Your task is to copy each line of the material that holds the word "from".

(RECORDS)

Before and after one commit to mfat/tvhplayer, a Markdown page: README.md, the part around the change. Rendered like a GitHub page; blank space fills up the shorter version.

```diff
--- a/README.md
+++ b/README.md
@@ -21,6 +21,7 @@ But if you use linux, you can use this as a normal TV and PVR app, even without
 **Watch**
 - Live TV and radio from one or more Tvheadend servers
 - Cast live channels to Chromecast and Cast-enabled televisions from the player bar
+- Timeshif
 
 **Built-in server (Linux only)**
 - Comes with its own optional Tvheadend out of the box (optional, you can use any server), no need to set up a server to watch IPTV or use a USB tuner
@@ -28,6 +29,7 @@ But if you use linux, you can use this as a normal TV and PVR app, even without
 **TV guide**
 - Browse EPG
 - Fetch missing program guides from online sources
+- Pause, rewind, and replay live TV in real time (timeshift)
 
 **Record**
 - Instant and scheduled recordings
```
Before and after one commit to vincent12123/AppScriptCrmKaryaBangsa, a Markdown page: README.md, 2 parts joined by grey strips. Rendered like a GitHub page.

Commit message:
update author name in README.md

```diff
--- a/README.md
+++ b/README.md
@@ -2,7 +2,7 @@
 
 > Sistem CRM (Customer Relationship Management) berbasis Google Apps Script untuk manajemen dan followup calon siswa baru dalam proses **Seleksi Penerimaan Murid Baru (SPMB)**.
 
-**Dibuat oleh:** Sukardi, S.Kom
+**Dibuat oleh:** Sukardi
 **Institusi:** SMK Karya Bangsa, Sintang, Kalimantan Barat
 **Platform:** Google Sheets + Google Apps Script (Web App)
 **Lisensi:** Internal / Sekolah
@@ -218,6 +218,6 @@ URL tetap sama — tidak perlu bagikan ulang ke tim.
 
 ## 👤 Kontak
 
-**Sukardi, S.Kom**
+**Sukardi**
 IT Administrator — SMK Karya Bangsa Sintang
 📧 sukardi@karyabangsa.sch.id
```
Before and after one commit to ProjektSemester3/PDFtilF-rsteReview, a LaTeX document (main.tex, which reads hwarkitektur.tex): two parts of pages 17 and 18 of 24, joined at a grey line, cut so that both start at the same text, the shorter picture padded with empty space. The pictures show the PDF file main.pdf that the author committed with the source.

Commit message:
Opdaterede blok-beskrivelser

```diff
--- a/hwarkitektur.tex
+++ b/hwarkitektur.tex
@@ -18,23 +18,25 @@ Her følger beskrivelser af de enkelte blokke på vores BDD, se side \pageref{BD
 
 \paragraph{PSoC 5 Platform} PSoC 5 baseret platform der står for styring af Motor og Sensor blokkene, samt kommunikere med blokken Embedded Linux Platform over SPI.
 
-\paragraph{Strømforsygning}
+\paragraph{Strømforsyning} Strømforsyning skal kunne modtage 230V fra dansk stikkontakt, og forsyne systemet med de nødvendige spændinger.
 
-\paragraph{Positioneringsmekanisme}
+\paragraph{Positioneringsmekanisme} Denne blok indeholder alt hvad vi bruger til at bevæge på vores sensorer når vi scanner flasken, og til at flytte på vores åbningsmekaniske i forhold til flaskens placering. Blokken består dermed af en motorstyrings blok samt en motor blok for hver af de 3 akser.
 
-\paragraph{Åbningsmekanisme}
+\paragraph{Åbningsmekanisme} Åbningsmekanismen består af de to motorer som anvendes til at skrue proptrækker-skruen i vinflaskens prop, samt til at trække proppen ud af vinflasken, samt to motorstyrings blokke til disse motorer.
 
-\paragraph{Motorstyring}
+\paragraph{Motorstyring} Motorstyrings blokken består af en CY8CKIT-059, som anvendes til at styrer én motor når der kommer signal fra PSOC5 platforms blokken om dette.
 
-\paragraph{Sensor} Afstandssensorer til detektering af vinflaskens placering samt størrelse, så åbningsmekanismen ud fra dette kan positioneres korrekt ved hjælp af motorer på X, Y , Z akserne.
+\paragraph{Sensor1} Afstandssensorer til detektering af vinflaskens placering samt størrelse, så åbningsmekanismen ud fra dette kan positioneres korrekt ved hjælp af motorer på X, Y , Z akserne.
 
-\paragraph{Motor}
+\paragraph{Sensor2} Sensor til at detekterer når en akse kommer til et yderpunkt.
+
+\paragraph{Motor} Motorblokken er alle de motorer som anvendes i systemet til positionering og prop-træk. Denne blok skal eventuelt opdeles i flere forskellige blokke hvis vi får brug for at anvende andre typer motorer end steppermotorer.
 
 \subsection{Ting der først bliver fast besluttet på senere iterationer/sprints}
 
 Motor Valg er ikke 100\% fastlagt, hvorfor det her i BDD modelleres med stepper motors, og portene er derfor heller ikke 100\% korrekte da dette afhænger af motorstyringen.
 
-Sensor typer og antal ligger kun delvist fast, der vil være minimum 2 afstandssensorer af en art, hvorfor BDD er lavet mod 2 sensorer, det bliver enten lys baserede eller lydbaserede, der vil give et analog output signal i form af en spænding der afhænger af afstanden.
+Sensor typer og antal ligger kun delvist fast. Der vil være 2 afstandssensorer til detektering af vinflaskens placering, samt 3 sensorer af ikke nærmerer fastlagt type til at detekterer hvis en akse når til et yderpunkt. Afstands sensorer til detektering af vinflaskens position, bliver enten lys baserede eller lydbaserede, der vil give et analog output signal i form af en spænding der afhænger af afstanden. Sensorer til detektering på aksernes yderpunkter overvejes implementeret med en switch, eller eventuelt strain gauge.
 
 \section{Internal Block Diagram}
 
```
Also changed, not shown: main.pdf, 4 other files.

(End RECORDS)

◆ TASK ANSWER:
 - Live TV and radio from one or more Tvheadend servers
 - Cast live channels to Chromecast and Cast-enabled televisions from the player bar
 - Fetch missing program guides from online sources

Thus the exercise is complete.